*** Opening EXTRACTED MATERIAL ***
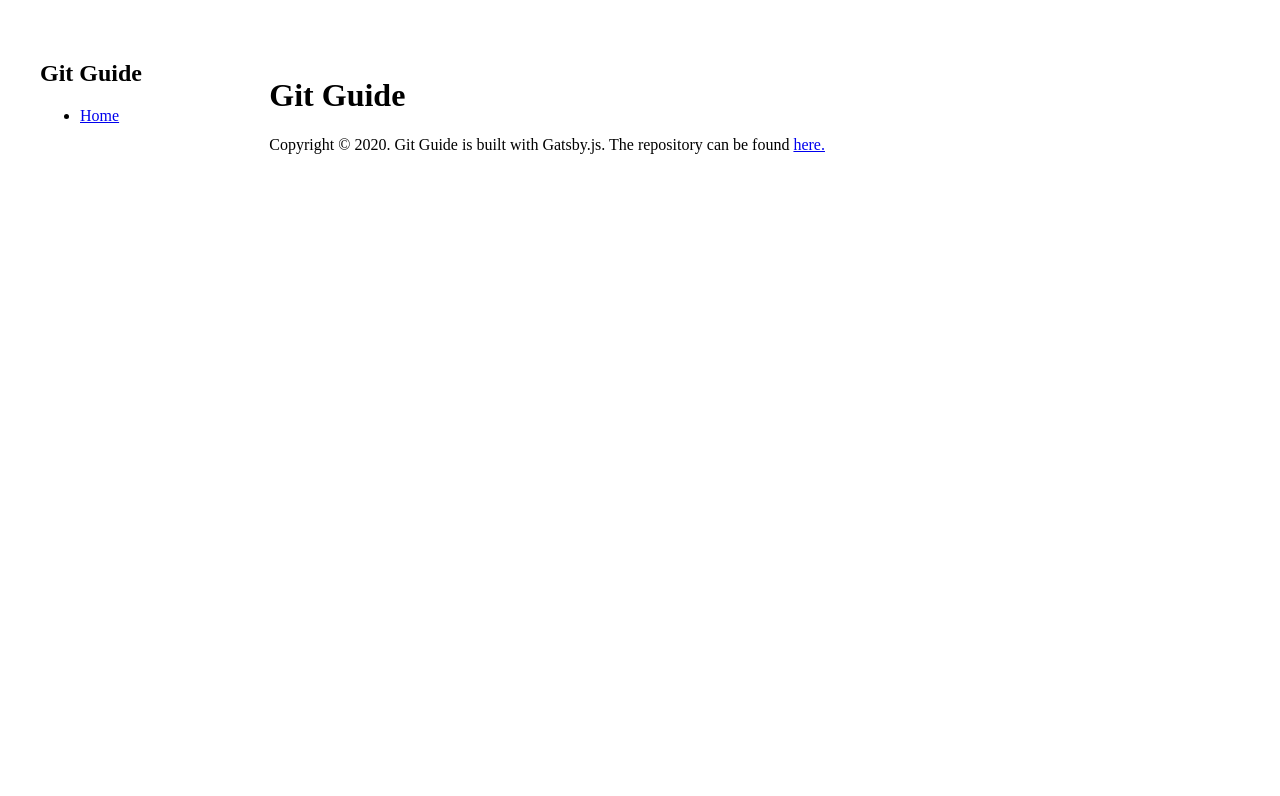
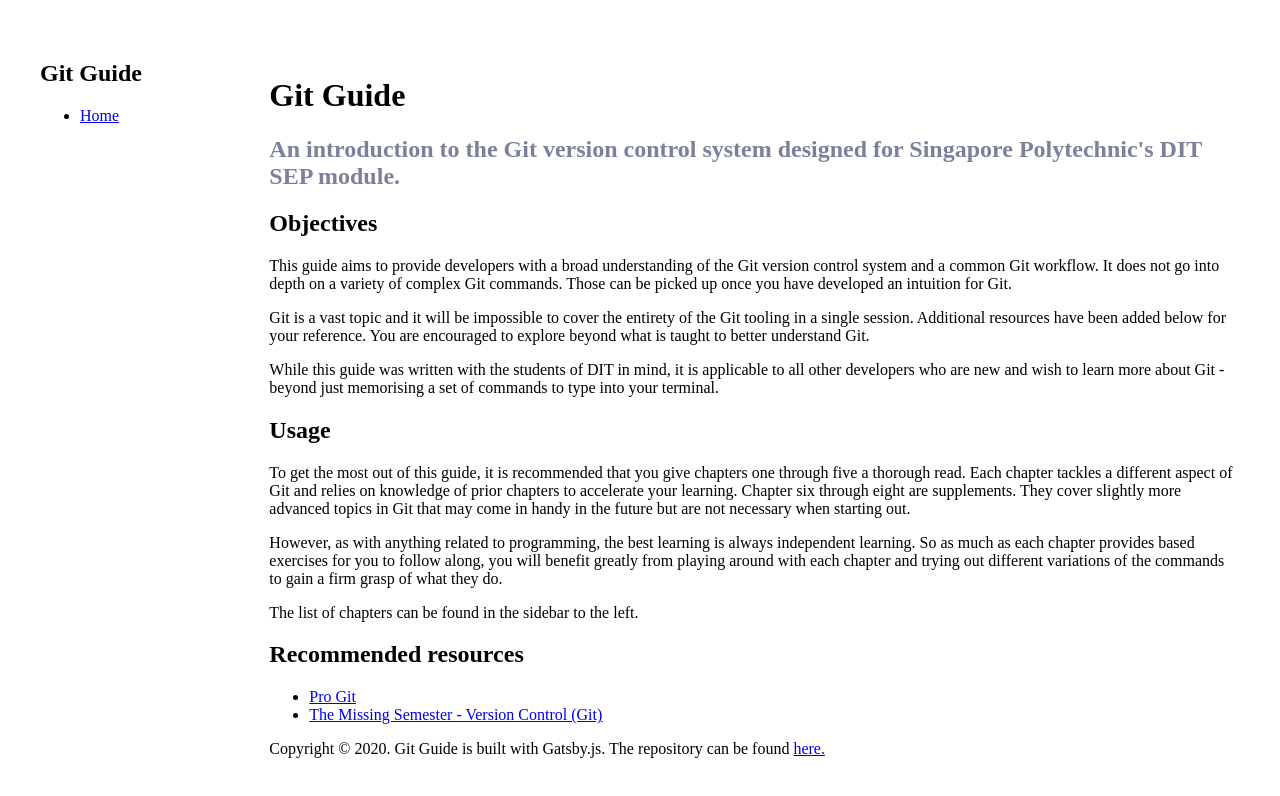
Before and after one commit to woojiahao/git-guide, a Gatsby site in the folder site/: page / in a window 1280 px wide. Built offline with nearby package versions, Linux system fonts and the light colour scheme; Gatsby itself is replaced by a stand-in of ours.

Commit message:
Add index page descriptions

```diff
--- /dev/null
+++ b/site/src/pages/index.css
@@ -0,0 +1,5 @@
+.subtitle {
+  color: #7c809b;
+  padding: 0;
+  margin: 0;
+}
--- a/site/src/pages/index.tsx
+++ b/site/src/pages/index.tsx
@@ -1,10 +1,59 @@
 import * as React from "react"
 import Layout from "../components/layout/layout"
-import Navigation from "../components/navigation/navigation"
+import "./index.css"
 
 const Index = () => (
   <Layout>
     <h1>Git Guide</h1>
+    <h2 className="subtitle">
+      An introduction to the Git version control system designed for Singapore Polytechnic's DIT SEP module.
+    </h2>
+
+    <h2>Objectives</h2>
+    <p>
+      This guide aims to provide developers with a broad understanding of the Git version control system and a common
+      Git workflow. It does not go into depth on a variety of complex Git commands. Those can be picked up once you have
+      developed an intuition for Git.
+    </p>
+
+    <p>
+      Git is a vast topic and it will be impossible to cover the entirety of the Git tooling in a single session.
+      Additional resources have been added below for your reference. You are encouraged to explore beyond what is taught
+      to better understand Git.
+    </p>
+
+    <p>
+      While this guide was written with the students of DIT in mind, it is applicable to all other developers who are
+      new and wish to learn more about Git - beyond just memorising a set of commands to type into your terminal.
+    </p>
+
+    <h2>Usage</h2>
+    <p>
+      To get the most out of this guide, it is recommended that you give chapters one through five a thorough read. Each
+      chapter tackles a different aspect of Git and relies on knowledge of prior chapters to accelerate your learning.
+      Chapter six through eight are supplements. They cover slightly more advanced topics in Git that may come in handy
+      in the future but are not necessary when starting out.
+    </p>
+
+    <p>
+      However, as with anything related to programming, the best learning is always independent learning. So as much as
+      each chapter provides based exercises for you to follow along, you will benefit greatly from playing around with
+      each chapter and trying out different variations of the commands to gain a firm grasp of what they do.
+    </p>
+
+    <p>
+      The list of chapters can be found in the sidebar to the left.
+    </p>
+
+    <h2>Recommended resources</h2>
+    <ul>
+      <li>
+        <a href="https://git-scm.com/book/en/v2">Pro Git</a>
+      </li>
+      <li>
+        <a href="https://missing.csail.mit.edu/2020/version-control/">The Missing Semester - Version Control (Git)</a>
+      </li>
+    </ul>
   </Layout>
 )
 
```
*** Closing EXTRACTED MATERIAL ***
= EXERCISE BRIEF =
Before you return the listing, strip out its pictures; all else must match exactly.

= WRITTEN RESPONSE =
Before and after one commit to woojiahao/git-guide, a Gatsby site in the folder site/: page / in a window 1280 px wide. Built offline with nearby package versions, Linux system fonts and the light colour scheme; Gatsby itself is replaced by a stand-in of ours.

Commit message:
Add index page descriptions

```diff
--- /dev/null
+++ b/site/src/pages/index.css
@@ -0,0 +1,5 @@
+.subtitle {
+  color: #7c809b;
+  padding: 0;
+  margin: 0;
+}
--- a/site/src/pages/index.tsx
+++ b/site/src/pages/index.tsx
@@ -1,10 +1,59 @@
 import * as React from "react"
 import Layout from "../components/layout/layout"
-import Navigation from "../components/navigation/navigation"
+import "./index.css"
 
 const Index = () => (
   <Layout>
     <h1>Git Guide</h1>
+    <h2 className="subtitle">
+      An introduction to the Git version control system designed for Singapore Polytechnic's DIT SEP module.
+    </h2>
+
+    <h2>Objectives</h2>
+    <p>
+      This guide aims to provide developers with a broad understanding of the Git version control system and a common
+      Git workflow. It does not go into depth on a variety of complex Git commands. Those can be picked up once you have
+      developed an intuition for Git.
+    </p>
+
+    <p>
+      Git is a vast topic and it will be impossible to cover the entirety of the Git tooling in a single session.
+      Additional resources have been added below for your reference. You are encouraged to explore beyond what is taught
+      to better understand Git.
+    </p>
+
+    <p>
+      While this guide was written with the students of DIT in mind, it is applicable to all other developers who are
+      new and wish to learn more about Git - beyond just memorising a set of commands to type into your terminal.
+    </p>
+
+    <h2>Usage</h2>
+    <p>
+      To get the most out of this guide, it is recommended that you give chapters one through five a thorough read. Each
+      chapter tackles a different aspect of Git and relies on knowledge of prior chapters to accelerate your learning.
+      Chapter six through eight are supplements. They cover slightly more advanced topics in Git that may come in handy
+      in the future but are not necessary when starting out.
+    </p>
+
+    <p>
+      However, as with anything related to programming, the best learning is always independent learning. So as much as
+      each chapter provides based exercises for you to follow along, you will benefit greatly from playing around with
+      each chapter and trying out different variations of the commands to gain a firm grasp of what they do.
+    </p>
+
+    <p>
+      The list of chapters can be found in the sidebar to the left.
+    </p>
+
+    <h2>Recommended resources</h2>
+    <ul>
+      <li>
+        <a href="https://git-scm.com/book/en/v2">Pro Git</a>
+      </li>
+      <li>
+        <a href="https://missing.csail.mit.edu/2020/version-control/">The Missing Semester - Version Control (Git)</a>
+      </li>
+    </ul>
   </Layout>
 )
 
```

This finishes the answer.